# What is required
Working from the records below, repeat exactly the lines starting at the line that contains "to davidmunoz-create/hidroelectricasecuador, a" and ending at the line that contains "1 other file.", inclusive.

(Saved entries)
....

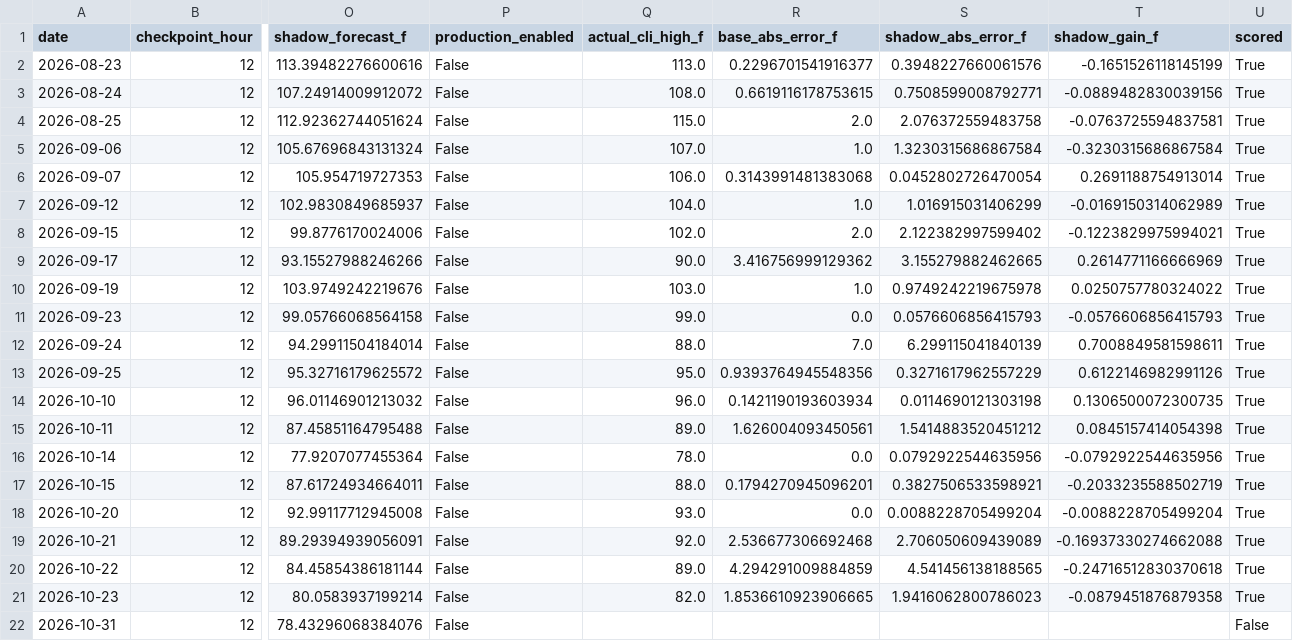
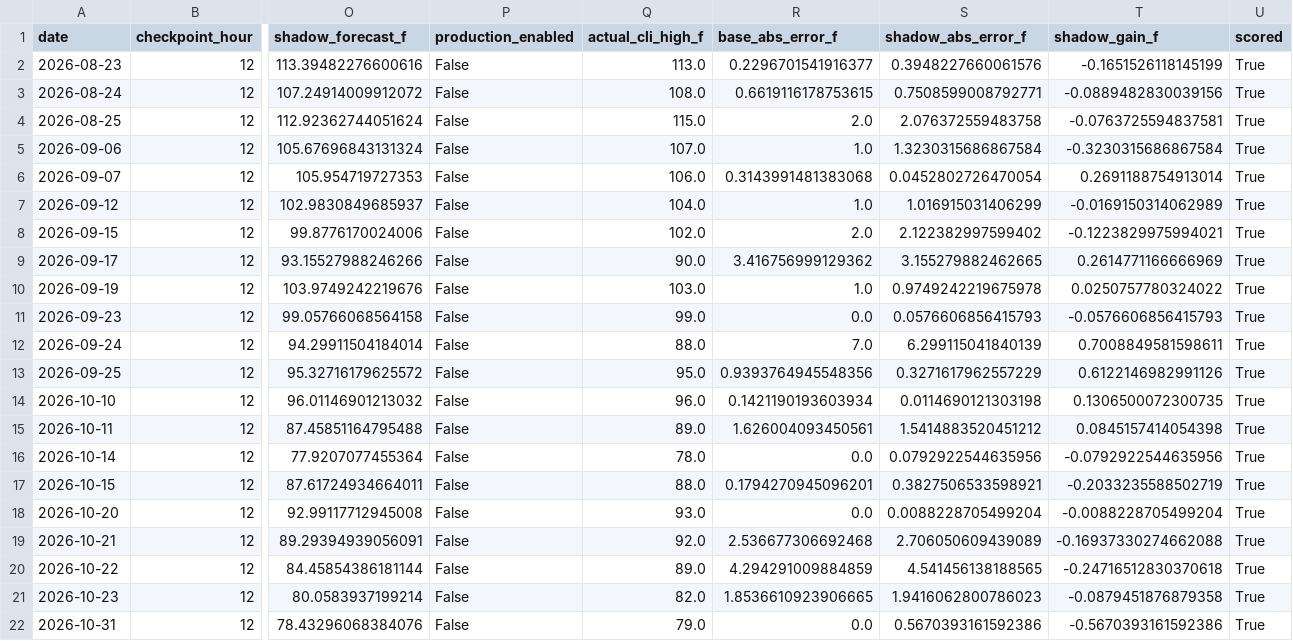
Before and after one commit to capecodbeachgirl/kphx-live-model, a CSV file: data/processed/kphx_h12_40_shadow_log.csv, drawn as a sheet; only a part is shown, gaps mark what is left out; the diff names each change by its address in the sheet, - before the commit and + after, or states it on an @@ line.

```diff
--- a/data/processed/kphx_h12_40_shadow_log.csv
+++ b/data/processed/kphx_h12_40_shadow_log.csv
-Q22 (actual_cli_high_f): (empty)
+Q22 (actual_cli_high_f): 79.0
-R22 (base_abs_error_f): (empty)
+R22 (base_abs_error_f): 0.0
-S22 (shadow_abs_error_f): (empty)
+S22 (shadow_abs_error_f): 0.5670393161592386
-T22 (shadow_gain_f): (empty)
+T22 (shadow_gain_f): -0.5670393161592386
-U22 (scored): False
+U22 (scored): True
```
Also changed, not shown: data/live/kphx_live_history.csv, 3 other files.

....

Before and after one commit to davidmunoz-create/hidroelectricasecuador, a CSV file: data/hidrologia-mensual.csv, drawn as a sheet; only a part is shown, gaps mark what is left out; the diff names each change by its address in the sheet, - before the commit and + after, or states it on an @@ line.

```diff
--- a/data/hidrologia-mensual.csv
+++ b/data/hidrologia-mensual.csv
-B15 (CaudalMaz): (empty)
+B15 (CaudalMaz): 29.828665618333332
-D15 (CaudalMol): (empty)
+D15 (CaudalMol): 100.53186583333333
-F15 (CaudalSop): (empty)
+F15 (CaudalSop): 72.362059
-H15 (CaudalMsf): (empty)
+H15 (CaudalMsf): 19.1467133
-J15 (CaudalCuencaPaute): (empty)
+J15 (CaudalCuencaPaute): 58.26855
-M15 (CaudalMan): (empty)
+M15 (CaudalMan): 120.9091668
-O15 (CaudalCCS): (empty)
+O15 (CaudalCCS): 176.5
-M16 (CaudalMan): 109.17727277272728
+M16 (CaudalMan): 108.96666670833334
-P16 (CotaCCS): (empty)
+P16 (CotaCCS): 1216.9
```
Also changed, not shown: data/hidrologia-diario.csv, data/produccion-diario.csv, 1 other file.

....

# Written answer
Before and after one commit to davidmunoz-create/hidroelectricasecuador, a CSV file: data/hidrologia-mensual.csv, drawn as a sheet; only a part is shown, gaps mark what is left out; the diff names each change by its address in the sheet, - before the commit and + after, or states it on an @@ line.

```diff
--- a/data/hidrologia-mensual.csv
+++ b/data/hidrologia-mensual.csv
-B15 (CaudalMaz): (empty)
+B15 (CaudalMaz): 29.828665618333332
-D15 (CaudalMol): (empty)
+D15 (CaudalMol): 100.53186583333333
-F15 (CaudalSop): (empty)
+F15 (CaudalSop): 72.362059
-H15 (CaudalMsf): (empty)
+H15 (CaudalMsf): 19.1467133
-J15 (CaudalCuencaPaute): (empty)
+J15 (CaudalCuencaPaute): 58.26855
-M15 (CaudalMan): (empty)
+M15 (CaudalMan): 120.9091668
-O15 (CaudalCCS): (empty)
+O15 (CaudalCCS): 176.5
-M16 (CaudalMan): 109.17727277272728
+M16 (CaudalMan): 108.96666670833334
-P16 (CotaCCS): (empty)
+P16 (CotaCCS): 1216.9
```
Also changed, not shown: data/hidrologia-diario.csv, data/produccion-diario.csv, 1 other file.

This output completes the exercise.